### Exercise prompt
Write only the number of lines in the data that include the word "html".

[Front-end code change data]
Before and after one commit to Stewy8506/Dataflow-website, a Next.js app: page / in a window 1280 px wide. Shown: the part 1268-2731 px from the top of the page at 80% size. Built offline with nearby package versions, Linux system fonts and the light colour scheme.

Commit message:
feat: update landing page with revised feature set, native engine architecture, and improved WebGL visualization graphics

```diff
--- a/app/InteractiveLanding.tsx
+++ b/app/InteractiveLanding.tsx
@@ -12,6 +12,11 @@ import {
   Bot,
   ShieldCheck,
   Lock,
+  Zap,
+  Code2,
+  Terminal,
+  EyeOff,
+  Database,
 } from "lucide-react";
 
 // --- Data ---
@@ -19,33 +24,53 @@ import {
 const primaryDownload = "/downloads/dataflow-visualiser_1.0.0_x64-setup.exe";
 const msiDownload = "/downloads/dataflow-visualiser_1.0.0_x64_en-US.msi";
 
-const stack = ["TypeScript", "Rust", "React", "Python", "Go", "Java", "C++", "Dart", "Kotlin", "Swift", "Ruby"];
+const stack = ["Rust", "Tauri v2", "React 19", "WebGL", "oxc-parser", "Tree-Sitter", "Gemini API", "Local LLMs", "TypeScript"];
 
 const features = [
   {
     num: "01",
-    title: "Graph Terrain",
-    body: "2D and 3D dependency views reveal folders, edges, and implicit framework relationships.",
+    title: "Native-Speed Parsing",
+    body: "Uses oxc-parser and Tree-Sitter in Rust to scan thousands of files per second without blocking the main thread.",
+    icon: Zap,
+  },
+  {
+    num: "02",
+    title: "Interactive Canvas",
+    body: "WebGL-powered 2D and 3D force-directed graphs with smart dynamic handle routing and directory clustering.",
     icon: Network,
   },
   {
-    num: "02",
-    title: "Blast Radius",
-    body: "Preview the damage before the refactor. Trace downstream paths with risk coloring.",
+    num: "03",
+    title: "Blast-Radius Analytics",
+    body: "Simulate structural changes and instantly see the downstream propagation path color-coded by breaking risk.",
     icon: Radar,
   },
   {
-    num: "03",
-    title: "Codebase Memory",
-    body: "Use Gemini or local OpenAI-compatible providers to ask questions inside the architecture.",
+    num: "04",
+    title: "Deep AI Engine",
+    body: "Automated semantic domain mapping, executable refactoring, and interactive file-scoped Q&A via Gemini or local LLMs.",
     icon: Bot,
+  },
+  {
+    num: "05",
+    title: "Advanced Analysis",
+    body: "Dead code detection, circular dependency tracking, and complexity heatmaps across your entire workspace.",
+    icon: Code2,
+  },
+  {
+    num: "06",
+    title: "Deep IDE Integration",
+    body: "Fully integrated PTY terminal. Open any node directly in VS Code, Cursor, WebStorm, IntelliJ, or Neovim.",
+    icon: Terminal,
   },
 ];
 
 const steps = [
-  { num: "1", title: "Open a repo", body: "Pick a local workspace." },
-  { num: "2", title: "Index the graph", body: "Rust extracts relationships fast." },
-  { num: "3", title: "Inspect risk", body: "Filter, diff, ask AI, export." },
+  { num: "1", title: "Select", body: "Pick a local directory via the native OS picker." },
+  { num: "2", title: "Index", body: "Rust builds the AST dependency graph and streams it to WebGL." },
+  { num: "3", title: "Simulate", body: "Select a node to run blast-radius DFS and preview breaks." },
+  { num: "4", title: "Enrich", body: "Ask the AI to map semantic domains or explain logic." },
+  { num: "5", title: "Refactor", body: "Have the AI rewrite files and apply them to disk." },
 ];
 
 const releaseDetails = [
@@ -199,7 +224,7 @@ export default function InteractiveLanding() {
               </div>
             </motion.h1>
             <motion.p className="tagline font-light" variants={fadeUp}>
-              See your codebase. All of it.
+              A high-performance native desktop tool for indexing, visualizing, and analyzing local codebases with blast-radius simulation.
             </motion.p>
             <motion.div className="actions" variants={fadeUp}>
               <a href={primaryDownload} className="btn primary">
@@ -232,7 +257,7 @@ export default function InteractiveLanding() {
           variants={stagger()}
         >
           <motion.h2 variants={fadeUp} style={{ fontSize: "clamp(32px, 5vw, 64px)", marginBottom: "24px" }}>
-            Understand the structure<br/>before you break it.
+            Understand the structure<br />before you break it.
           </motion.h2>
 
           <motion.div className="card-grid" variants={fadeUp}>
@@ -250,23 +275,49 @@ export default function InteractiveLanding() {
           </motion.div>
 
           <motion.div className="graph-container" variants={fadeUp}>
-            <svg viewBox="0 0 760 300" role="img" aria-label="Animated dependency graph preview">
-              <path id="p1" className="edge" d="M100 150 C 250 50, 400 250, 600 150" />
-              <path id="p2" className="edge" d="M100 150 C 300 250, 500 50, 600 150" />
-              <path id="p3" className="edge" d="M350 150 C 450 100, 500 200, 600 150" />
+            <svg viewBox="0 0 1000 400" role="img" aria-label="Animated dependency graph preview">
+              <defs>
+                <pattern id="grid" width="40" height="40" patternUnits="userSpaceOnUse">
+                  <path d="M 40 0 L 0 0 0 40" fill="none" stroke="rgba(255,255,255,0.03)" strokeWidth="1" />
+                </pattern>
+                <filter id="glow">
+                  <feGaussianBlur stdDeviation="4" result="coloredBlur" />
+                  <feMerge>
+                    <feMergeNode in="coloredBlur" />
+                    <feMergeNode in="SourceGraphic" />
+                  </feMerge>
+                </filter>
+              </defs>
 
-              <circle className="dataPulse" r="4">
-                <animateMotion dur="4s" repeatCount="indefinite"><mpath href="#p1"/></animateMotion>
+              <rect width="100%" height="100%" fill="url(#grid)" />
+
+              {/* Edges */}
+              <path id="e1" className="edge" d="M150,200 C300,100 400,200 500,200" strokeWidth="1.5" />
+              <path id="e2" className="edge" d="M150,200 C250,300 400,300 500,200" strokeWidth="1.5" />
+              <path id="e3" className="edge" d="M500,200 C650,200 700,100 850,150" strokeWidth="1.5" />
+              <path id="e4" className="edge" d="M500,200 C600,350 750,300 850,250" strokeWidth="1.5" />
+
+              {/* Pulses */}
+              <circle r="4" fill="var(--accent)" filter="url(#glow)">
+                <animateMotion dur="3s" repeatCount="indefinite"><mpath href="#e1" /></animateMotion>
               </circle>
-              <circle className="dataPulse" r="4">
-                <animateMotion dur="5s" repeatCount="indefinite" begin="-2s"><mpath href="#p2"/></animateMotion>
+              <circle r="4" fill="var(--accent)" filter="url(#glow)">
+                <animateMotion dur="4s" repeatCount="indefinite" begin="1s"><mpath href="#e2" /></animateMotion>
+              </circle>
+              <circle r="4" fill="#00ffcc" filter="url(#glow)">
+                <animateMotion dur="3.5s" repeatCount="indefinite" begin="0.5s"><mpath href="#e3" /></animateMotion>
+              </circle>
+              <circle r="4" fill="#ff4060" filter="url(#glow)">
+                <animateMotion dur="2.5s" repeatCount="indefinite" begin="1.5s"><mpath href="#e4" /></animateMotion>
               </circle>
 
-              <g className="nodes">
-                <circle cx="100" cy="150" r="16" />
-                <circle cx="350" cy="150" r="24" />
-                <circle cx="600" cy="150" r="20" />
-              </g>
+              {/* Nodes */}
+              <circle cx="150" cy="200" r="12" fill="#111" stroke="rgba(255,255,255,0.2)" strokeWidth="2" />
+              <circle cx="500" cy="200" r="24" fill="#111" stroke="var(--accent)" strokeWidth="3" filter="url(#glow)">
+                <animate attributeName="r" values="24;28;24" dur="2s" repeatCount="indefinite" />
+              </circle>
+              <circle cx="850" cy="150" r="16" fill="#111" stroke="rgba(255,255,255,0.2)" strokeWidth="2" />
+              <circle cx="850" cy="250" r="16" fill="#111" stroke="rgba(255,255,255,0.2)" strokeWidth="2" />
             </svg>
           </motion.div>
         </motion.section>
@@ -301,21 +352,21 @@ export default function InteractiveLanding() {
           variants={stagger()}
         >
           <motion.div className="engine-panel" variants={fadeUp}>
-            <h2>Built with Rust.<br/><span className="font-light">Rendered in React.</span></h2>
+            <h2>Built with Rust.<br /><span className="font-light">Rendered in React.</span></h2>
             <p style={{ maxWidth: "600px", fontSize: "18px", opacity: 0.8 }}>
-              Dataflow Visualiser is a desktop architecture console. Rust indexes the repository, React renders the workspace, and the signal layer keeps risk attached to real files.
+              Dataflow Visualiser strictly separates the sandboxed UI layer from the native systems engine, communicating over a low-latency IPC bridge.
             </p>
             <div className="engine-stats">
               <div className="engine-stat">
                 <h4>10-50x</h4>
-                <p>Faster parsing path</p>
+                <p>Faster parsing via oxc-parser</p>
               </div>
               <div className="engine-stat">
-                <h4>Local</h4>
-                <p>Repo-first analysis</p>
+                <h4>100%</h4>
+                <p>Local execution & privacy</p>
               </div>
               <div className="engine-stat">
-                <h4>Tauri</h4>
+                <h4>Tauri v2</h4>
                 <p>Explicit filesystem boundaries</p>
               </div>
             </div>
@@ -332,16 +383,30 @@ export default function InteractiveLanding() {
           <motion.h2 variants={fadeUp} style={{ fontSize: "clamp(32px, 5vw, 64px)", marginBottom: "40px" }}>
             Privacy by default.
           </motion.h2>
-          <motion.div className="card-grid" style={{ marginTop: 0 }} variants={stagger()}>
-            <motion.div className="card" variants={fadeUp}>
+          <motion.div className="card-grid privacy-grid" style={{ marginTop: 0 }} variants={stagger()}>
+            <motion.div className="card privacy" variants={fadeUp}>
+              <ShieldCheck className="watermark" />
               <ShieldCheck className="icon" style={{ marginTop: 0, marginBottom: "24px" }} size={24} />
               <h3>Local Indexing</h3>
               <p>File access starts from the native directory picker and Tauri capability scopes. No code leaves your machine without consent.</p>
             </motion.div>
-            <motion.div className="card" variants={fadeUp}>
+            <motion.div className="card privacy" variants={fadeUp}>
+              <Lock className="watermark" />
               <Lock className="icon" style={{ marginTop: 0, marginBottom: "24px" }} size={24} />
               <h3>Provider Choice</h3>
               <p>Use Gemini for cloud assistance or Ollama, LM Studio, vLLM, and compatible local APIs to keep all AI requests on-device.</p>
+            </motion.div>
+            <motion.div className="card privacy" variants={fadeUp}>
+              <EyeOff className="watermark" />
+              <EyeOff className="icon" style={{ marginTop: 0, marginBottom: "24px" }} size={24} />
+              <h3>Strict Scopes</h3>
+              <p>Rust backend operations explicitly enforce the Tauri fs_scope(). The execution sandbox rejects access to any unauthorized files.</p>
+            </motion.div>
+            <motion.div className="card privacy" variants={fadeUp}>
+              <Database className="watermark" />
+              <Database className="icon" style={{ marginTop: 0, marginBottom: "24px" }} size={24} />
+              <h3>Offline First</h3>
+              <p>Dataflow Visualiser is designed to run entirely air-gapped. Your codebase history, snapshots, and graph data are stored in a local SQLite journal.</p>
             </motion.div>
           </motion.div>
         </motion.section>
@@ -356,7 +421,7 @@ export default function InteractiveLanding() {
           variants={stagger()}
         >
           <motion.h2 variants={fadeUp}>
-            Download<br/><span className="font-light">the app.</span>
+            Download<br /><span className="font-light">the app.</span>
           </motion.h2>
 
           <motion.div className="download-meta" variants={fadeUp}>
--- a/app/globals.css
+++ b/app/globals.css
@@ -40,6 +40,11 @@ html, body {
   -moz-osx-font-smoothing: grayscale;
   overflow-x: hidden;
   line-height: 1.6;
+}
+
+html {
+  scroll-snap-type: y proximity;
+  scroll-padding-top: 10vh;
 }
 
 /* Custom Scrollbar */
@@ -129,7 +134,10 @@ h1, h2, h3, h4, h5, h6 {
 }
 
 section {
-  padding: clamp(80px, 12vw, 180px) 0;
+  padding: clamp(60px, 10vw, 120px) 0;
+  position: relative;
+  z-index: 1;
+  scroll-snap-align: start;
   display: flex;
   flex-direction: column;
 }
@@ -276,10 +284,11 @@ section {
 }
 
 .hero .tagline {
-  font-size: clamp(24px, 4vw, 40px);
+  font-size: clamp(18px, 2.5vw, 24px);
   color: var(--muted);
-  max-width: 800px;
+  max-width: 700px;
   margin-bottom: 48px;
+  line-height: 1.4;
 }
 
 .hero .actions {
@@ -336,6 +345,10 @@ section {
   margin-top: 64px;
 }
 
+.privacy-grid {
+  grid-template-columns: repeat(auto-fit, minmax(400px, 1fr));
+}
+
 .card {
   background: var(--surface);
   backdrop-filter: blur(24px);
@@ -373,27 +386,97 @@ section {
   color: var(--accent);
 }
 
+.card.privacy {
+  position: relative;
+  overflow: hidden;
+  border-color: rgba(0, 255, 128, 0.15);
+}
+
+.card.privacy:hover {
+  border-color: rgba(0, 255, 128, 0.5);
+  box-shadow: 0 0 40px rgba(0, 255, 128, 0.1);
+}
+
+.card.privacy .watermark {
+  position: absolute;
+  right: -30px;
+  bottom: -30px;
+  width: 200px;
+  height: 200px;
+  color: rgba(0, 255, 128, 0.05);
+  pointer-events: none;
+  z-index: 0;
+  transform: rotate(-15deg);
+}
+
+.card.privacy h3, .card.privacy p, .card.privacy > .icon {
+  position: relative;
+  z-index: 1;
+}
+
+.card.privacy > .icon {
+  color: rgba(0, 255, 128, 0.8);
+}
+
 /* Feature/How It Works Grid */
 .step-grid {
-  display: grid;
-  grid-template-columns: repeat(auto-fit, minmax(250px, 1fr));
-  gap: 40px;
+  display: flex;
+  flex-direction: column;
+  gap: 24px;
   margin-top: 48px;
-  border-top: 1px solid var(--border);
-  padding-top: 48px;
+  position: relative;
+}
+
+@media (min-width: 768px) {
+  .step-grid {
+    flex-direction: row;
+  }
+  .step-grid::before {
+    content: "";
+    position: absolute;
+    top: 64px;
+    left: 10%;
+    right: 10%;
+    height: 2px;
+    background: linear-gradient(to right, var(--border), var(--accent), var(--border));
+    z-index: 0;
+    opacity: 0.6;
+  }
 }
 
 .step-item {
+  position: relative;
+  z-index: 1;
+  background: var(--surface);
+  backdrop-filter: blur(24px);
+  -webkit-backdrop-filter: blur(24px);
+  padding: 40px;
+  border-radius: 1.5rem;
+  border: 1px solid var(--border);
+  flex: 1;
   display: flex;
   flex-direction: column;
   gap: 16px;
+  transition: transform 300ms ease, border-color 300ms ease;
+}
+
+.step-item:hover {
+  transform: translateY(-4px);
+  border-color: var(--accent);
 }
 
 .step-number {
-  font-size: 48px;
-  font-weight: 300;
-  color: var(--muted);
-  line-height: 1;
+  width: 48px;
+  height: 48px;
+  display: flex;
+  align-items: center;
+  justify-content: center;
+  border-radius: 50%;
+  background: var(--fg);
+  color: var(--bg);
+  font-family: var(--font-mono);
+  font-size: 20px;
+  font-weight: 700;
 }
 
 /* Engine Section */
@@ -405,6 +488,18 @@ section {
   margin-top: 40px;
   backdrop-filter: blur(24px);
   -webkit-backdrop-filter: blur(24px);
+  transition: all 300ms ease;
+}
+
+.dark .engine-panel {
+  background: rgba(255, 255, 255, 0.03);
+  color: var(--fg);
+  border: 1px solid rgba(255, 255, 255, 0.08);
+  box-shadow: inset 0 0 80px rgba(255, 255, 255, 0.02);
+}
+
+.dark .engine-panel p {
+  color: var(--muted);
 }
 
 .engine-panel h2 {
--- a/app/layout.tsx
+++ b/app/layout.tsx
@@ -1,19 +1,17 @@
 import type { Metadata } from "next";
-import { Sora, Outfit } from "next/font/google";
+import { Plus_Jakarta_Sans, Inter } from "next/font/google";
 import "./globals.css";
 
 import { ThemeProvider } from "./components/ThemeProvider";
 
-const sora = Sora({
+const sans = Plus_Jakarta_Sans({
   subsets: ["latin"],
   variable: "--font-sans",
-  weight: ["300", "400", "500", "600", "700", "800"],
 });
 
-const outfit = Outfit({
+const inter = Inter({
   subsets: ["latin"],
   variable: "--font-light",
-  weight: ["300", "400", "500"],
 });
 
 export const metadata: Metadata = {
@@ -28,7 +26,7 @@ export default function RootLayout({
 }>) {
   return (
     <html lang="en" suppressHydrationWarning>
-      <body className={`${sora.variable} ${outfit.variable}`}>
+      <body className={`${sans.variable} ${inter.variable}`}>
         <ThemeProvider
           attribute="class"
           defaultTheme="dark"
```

### Result for this exercise
3